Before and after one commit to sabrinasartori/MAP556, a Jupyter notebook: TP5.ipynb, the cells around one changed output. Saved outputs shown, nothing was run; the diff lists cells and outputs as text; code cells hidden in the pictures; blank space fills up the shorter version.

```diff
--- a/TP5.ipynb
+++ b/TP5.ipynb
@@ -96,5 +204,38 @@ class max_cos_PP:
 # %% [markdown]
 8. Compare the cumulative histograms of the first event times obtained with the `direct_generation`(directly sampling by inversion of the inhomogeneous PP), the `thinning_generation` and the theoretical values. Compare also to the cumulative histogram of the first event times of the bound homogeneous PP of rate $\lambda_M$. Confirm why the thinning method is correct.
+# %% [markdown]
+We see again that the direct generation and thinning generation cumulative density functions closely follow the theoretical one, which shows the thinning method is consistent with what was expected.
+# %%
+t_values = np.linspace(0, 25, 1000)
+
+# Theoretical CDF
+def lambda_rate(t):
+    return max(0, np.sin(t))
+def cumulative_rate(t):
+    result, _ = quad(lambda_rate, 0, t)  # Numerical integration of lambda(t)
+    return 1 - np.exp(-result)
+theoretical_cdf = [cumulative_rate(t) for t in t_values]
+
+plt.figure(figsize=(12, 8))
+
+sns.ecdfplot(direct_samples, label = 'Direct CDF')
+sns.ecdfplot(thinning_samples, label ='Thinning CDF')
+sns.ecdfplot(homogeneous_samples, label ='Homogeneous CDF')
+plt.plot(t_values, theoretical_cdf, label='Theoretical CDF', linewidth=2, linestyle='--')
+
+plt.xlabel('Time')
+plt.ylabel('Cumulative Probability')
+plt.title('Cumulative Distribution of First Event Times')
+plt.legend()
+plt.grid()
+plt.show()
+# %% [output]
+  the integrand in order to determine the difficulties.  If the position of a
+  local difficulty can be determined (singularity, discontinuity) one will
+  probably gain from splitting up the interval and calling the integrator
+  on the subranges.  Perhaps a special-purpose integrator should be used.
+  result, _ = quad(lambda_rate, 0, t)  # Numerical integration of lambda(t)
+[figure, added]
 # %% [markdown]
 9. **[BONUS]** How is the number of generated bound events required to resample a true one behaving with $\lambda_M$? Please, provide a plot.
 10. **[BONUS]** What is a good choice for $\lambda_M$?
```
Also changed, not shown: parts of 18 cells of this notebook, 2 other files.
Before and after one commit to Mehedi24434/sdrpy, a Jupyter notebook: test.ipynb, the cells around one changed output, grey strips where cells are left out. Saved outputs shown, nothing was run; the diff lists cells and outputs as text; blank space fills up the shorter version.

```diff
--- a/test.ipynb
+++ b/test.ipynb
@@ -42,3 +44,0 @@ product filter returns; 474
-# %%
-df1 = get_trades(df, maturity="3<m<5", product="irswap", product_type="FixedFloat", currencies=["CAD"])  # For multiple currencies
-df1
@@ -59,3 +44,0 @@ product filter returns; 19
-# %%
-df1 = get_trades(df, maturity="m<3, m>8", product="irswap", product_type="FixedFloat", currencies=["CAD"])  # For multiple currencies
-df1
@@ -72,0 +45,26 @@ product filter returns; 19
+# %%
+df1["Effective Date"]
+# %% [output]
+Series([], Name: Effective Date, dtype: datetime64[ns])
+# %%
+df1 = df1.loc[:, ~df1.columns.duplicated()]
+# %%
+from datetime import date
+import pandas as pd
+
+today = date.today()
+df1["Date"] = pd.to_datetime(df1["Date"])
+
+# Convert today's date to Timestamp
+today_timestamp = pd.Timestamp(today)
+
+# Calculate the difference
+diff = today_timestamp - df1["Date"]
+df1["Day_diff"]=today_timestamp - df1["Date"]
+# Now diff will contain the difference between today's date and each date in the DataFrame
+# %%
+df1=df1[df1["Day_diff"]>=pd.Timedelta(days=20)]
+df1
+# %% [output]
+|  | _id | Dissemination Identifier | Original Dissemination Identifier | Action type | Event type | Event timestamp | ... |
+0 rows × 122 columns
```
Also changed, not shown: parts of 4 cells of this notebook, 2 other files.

----------------------------------------

» **WHAT YOU ARE ASKED TO DO**: Print the material verbatim, all of it.

» **YOUR RESPONSE**:
Before and after one commit to sabrinasartori/MAP556, a Jupyter notebook: TP5.ipynb, the cells around one changed output. Saved outputs shown, nothing was run; the diff lists cells and outputs as text; code cells hidden in the pictures; blank space fills up the shorter version.

```diff
--- a/TP5.ipynb
+++ b/TP5.ipynb
@@ -96,5 +204,38 @@ class max_cos_PP:
 # %% [markdown]
 8. Compare the cumulative histograms of the first event times obtained with the `direct_generation`(directly sampling by inversion of the inhomogeneous PP), the `thinning_generation` and the theoretical values. Compare also to the cumulative histogram of the first event times of the bound homogeneous PP of rate $\lambda_M$. Confirm why the thinning method is correct.
+# %% [markdown]
+We see again that the direct generation and thinning generation cumulative density functions closely follow the theoretical one, which shows the thinning method is consistent with what was expected.
+# %%
+t_values = np.linspace(0, 25, 1000)
+
+# Theoretical CDF
+def lambda_rate(t):
+    return max(0, np.sin(t))
+def cumulative_rate(t):
+    result, _ = quad(lambda_rate, 0, t)  # Numerical integration of lambda(t)
+    return 1 - np.exp(-result)
+theoretical_cdf = [cumulative_rate(t) for t in t_values]
+
+plt.figure(figsize=(12, 8))
+
+sns.ecdfplot(direct_samples, label = 'Direct CDF')
+sns.ecdfplot(thinning_samples, label ='Thinning CDF')
+sns.ecdfplot(homogeneous_samples, label ='Homogeneous CDF')
+plt.plot(t_values, theoretical_cdf, label='Theoretical CDF', linewidth=2, linestyle='--')
+
+plt.xlabel('Time')
+plt.ylabel('Cumulative Probability')
+plt.title('Cumulative Distribution of First Event Times')
+plt.legend()
+plt.grid()
+plt.show()
+# %% [output]
+  the integrand in order to determine the difficulties.  If the position of a
+  local difficulty can be determined (singularity, discontinuity) one will
+  probably gain from splitting up the interval and calling the integrator
+  on the subranges.  Perhaps a special-purpose integrator should be used.
+  result, _ = quad(lambda_rate, 0, t)  # Numerical integration of lambda(t)
+[figure, added]
 # %% [markdown]
 9. **[BONUS]** How is the number of generated bound events required to resample a true one behaving with $\lambda_M$? Please, provide a plot.
 10. **[BONUS]** What is a good choice for $\lambda_M$?
```
Also changed, not shown: parts of 18 cells of this notebook, 2 other files.
Before and after one commit to Mehedi24434/sdrpy, a Jupyter notebook: test.ipynb, the cells around one changed output, grey strips where cells are left out. Saved outputs shown, nothing was run; the diff lists cells and outputs as text; blank space fills up the shorter version.

```diff
--- a/test.ipynb
+++ b/test.ipynb
@@ -42,3 +44,0 @@ product filter returns; 474
-# %%
-df1 = get_trades(df, maturity="3<m<5", product="irswap", product_type="FixedFloat", currencies=["CAD"])  # For multiple currencies
-df1
@@ -59,3 +44,0 @@ product filter returns; 19
-# %%
-df1 = get_trades(df, maturity="m<3, m>8", product="irswap", product_type="FixedFloat", currencies=["CAD"])  # For multiple currencies
-df1
@@ -72,0 +45,26 @@ product filter returns; 19
+# %%
+df1["Effective Date"]
+# %% [output]
+Series([], Name: Effective Date, dtype: datetime64[ns])
+# %%
+df1 = df1.loc[:, ~df1.columns.duplicated()]
+# %%
+from datetime import date
+import pandas as pd
+
+today = date.today()
+df1["Date"] = pd.to_datetime(df1["Date"])
+
+# Convert today's date to Timestamp
+today_timestamp = pd.Timestamp(today)
+
+# Calculate the difference
+diff = today_timestamp - df1["Date"]
+df1["Day_diff"]=today_timestamp - df1["Date"]
+# Now diff will contain the difference between today's date and each date in the DataFrame
+# %%
+df1=df1[df1["Day_diff"]>=pd.Timedelta(days=20)]
+df1
+# %% [output]
+|  | _id | Dissemination Identifier | Original Dissemination Identifier | Action type | Event type | Event timestamp | ... |
+0 rows × 122 columns
```
Also changed, not shown: parts of 4 cells of this notebook, 2 other files.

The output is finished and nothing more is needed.